Gilkey and Weisenberger (1995) discussed the experience of sound and its importance for a sense of presence within an encompassing virtual environment. In this paper, we develop Gilkey and Weisenberger's work in three ways. Firstly, we review theoretical work regarding the role of auditory information in perceptual experience. Secondly, we report on previous empirical studies of induced hearing loss that have implicitly addressed issues pertinent to an understanding of presence in virtual environments. We draw on this work to further inform the theoretical contribution made to the study of presence with regards to auditory experience. Thirdly, we report our empirical work on induced hearing loss, addressing issues associated with presence using both qualitative and quantitative methodologies. We report our findings and discuss methodological issues surrounding the investigation of presence.
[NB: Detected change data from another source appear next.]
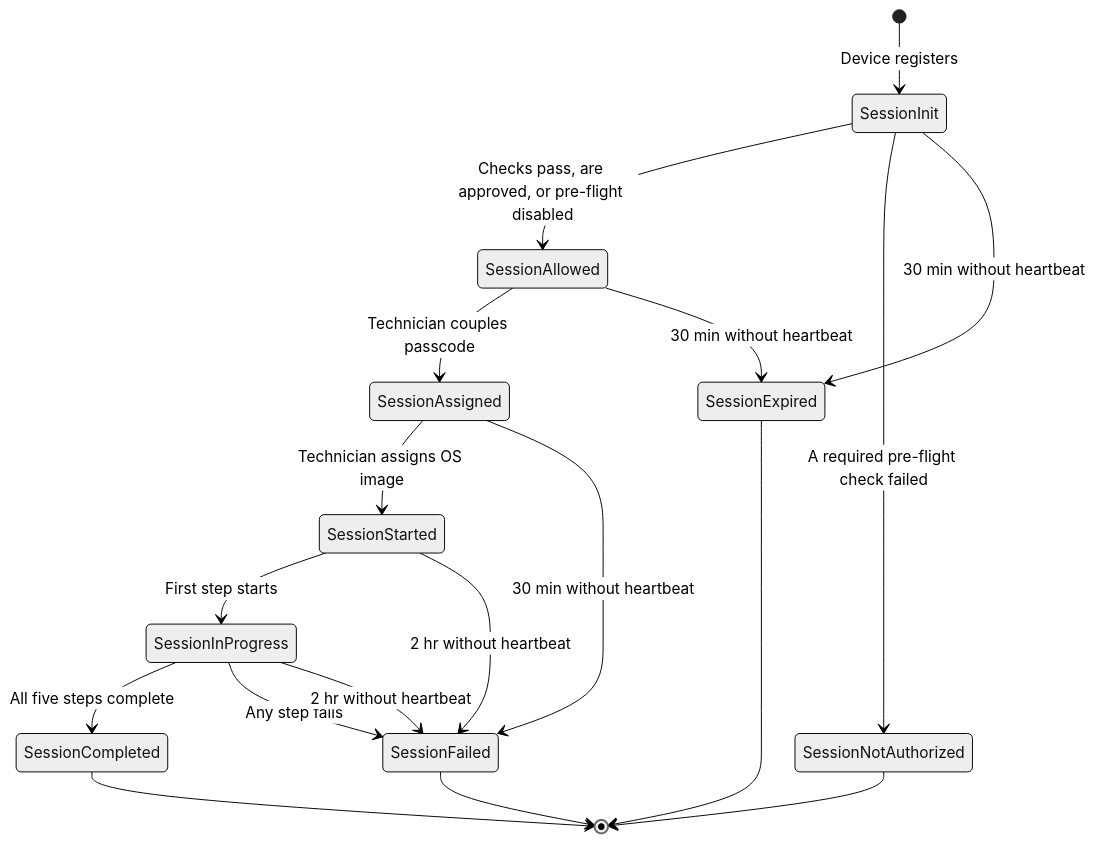
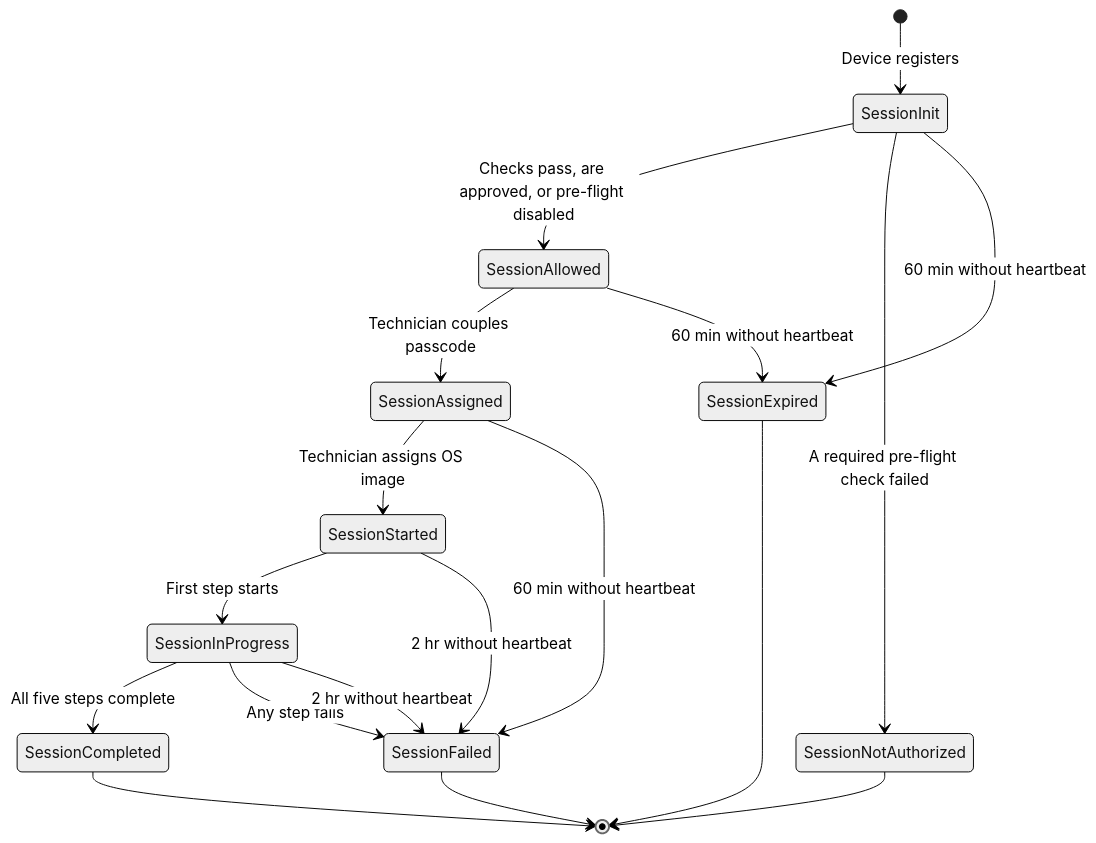
Before and after one commit to MSEndpointMgr/CloudImaging: the first of 2 diagrams in docs/session-lifecycle.md, drawn with Mermaid (neutral theme). The commit also changed other lines of this file and 53 other files, not shown here.

````diff
--- a/docs/session-lifecycle.md
+++ b/docs/session-lifecycle.md
@@ -9,23 +9,23 @@
 ```mermaid
 stateDiagram-v2
     [*] --> SessionInit: Device registers
     SessionInit --> SessionAllowed: Checks pass, are approved, or pre-flight disabled
     SessionInit --> SessionNotAuthorized: A required pre-flight check failed
 
     SessionAllowed --> SessionAssigned: Technician couples passcode
     SessionAssigned --> SessionStarted: Technician assigns OS image
     SessionStarted --> SessionInProgress: First step starts
     SessionInProgress --> SessionCompleted: All five steps complete
     SessionInProgress --> SessionFailed: Any step fails
 
-    SessionInit --> SessionExpired: 30 min without heartbeat
-    SessionAllowed --> SessionExpired: 30 min without heartbeat
-    SessionAssigned --> SessionFailed: 30 min without heartbeat
+    SessionInit --> SessionExpired: 60 min without heartbeat
+    SessionAllowed --> SessionExpired: 60 min without heartbeat
+    SessionAssigned --> SessionFailed: 60 min without heartbeat
     SessionStarted --> SessionFailed: 2 hr without heartbeat
     SessionInProgress --> SessionFailed: 2 hr without heartbeat
 
     SessionCompleted --> [*]
     SessionFailed --> [*]
     SessionNotAuthorized --> [*]
     SessionExpired --> [*]
 ```
````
This work found that participants have difficulty in expressing their experience within the constraints of more-traditional research methods. Evidence emerged of different forms of presence experience, including, in our terminology, social, environmentally anchored, and self-presence. Finally, we discuss the implications of this work for the development of immersive virtual environments.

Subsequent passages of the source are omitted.